[Before and after images]
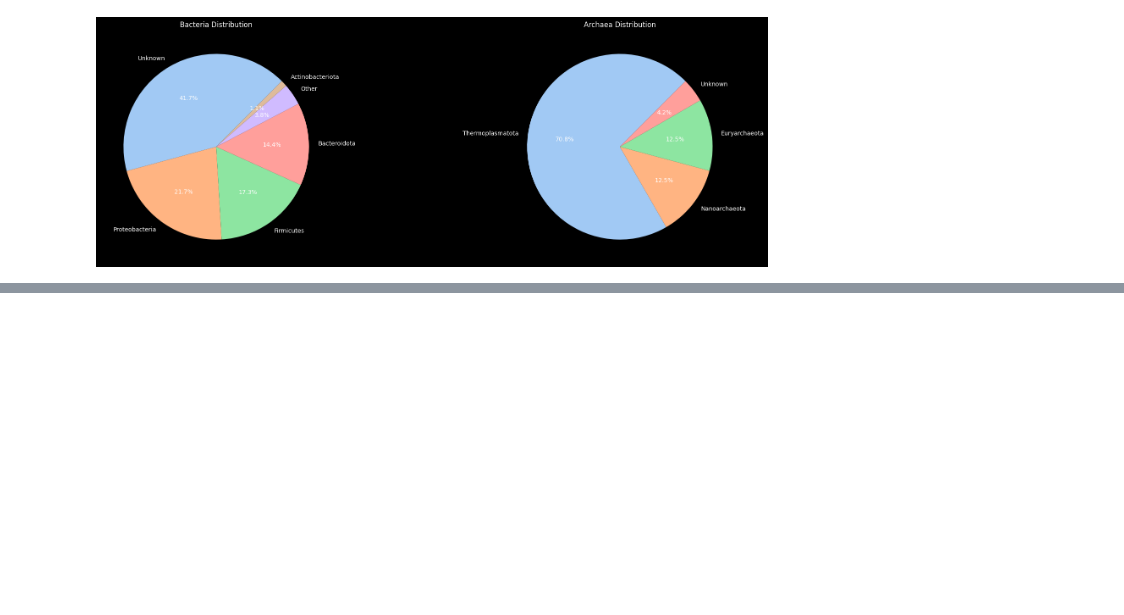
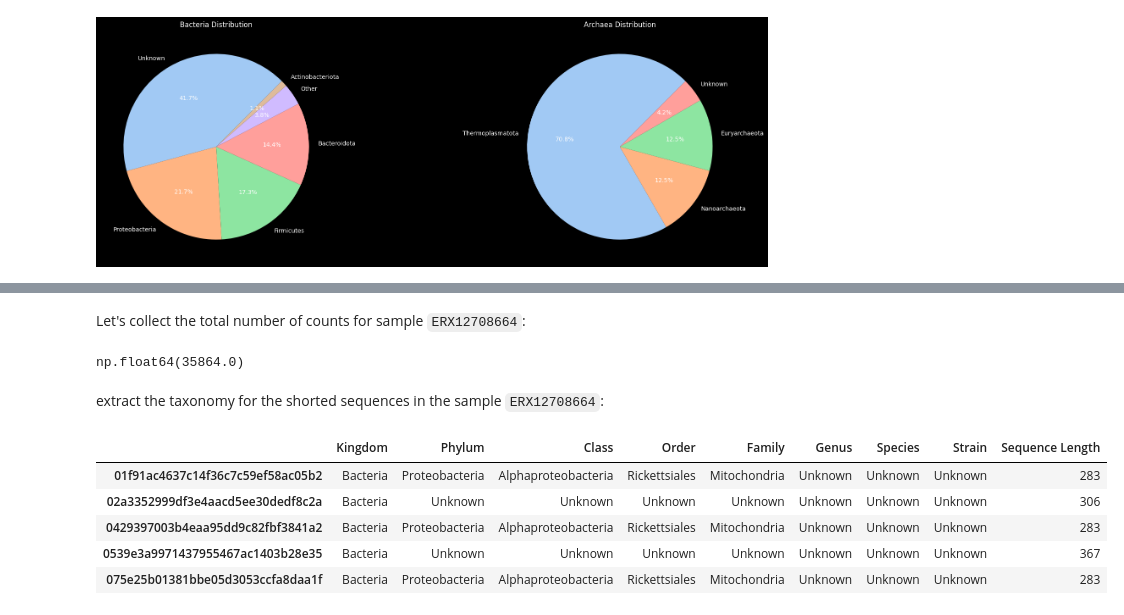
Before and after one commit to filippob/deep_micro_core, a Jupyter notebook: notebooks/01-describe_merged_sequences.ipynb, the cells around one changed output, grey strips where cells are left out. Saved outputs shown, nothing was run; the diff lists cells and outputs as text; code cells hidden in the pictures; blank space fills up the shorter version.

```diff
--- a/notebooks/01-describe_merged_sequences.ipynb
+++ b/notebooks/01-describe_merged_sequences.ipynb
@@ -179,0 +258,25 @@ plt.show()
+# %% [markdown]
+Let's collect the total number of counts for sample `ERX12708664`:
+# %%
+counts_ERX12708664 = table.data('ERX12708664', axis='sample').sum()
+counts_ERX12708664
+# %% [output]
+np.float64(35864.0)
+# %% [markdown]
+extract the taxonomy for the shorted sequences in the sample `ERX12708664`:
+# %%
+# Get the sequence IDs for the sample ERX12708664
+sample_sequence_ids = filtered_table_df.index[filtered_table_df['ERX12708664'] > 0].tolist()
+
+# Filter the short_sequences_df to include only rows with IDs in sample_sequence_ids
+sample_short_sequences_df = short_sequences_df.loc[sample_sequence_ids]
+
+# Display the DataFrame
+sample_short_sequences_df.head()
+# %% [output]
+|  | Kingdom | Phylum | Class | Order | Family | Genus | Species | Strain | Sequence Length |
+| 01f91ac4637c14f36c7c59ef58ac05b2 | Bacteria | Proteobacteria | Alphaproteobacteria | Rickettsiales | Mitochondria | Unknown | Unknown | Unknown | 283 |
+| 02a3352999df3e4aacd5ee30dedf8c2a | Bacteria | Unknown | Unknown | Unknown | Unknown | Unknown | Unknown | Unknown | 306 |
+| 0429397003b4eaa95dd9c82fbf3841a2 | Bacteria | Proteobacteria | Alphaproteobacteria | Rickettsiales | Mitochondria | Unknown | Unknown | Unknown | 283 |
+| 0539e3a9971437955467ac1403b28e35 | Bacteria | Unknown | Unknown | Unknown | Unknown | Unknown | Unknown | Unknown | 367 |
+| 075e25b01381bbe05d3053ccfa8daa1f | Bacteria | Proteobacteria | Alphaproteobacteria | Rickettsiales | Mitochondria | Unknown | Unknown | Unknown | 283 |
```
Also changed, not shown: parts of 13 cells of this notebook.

==

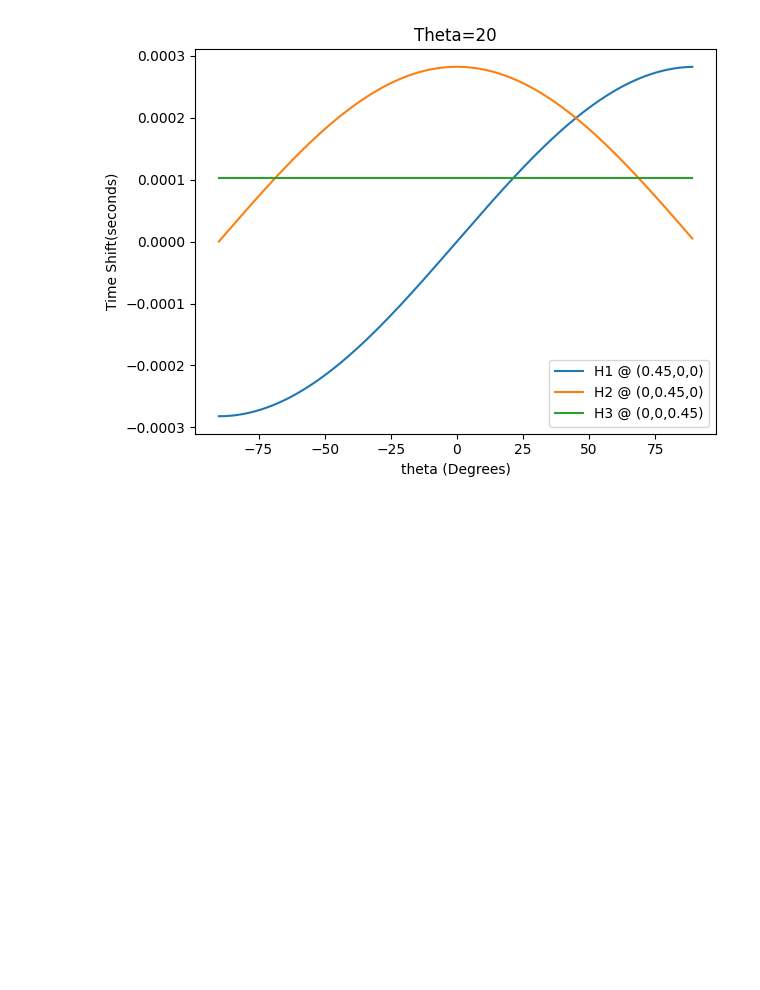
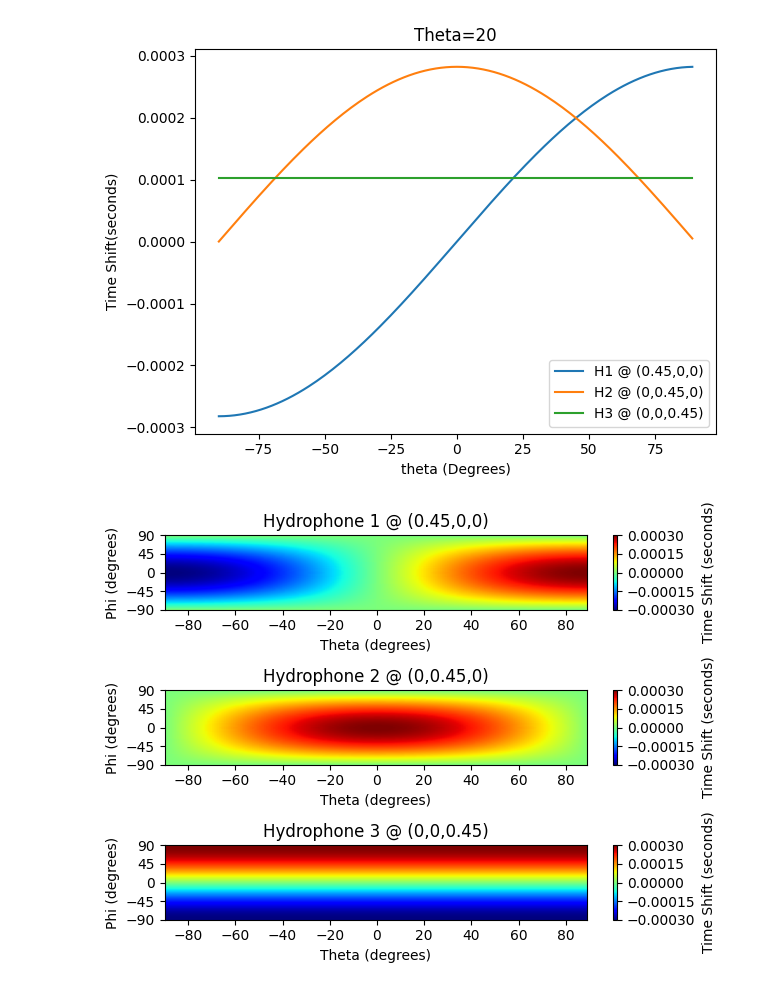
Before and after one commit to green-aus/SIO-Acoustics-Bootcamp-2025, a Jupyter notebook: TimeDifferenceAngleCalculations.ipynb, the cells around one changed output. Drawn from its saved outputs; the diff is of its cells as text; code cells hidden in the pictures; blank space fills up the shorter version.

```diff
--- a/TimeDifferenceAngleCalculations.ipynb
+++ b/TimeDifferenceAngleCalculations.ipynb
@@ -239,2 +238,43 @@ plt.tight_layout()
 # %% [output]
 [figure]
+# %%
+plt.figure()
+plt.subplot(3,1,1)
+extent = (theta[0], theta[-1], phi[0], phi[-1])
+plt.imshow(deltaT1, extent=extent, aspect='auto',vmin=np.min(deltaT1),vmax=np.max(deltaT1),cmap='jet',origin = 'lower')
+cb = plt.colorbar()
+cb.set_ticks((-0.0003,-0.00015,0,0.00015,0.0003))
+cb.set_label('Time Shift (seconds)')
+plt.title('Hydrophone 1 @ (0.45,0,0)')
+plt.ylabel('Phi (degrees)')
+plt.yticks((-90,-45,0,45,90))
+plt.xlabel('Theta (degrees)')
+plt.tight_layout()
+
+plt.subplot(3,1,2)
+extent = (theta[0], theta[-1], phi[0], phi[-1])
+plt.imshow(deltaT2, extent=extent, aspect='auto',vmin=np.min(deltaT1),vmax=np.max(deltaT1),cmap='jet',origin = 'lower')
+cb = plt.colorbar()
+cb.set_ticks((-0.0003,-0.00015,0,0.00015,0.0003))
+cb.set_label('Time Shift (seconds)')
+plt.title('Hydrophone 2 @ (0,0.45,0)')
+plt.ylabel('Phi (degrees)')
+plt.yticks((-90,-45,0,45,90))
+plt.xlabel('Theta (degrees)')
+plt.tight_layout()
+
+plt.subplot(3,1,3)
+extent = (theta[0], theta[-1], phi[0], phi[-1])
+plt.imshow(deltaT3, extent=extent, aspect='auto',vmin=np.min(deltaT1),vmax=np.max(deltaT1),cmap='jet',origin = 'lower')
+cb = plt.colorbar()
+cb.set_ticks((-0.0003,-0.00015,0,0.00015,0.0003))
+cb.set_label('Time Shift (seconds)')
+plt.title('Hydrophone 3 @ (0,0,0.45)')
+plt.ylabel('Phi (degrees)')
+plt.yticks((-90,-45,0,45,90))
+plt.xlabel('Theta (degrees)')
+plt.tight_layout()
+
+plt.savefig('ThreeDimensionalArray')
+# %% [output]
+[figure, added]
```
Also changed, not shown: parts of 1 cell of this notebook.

• **ABOUT THIS EXERCISE**: From the data, list each line in which the string "Bacteria" appears.

• **SOLVED EXERCISE**:
+| 01f91ac4637c14f36c7c59ef58ac05b2 | Bacteria | Proteobacteria | Alphaproteobacteria | Rickettsiales | Mitochondria | Unknown | Unknown | Unknown | 283 |
+| 02a3352999df3e4aacd5ee30dedf8c2a | Bacteria | Unknown | Unknown | Unknown | Unknown | Unknown | Unknown | Unknown | 306 |
+| 0429397003b4eaa95dd9c82fbf3841a2 | Bacteria | Proteobacteria | Alphaproteobacteria | Rickettsiales | Mitochondria | Unknown | Unknown | Unknown | 283 |
+| 0539e3a9971437955467ac1403b28e35 | Bacteria | Unknown | Unknown | Unknown | Unknown | Unknown | Unknown | Unknown | 367 |
+| 075e25b01381bbe05d3053ccfa8daa1f | Bacteria | Proteobacteria | Alphaproteobacteria | Rickettsiales | Mitochondria | Unknown | Unknown | Unknown | 283 |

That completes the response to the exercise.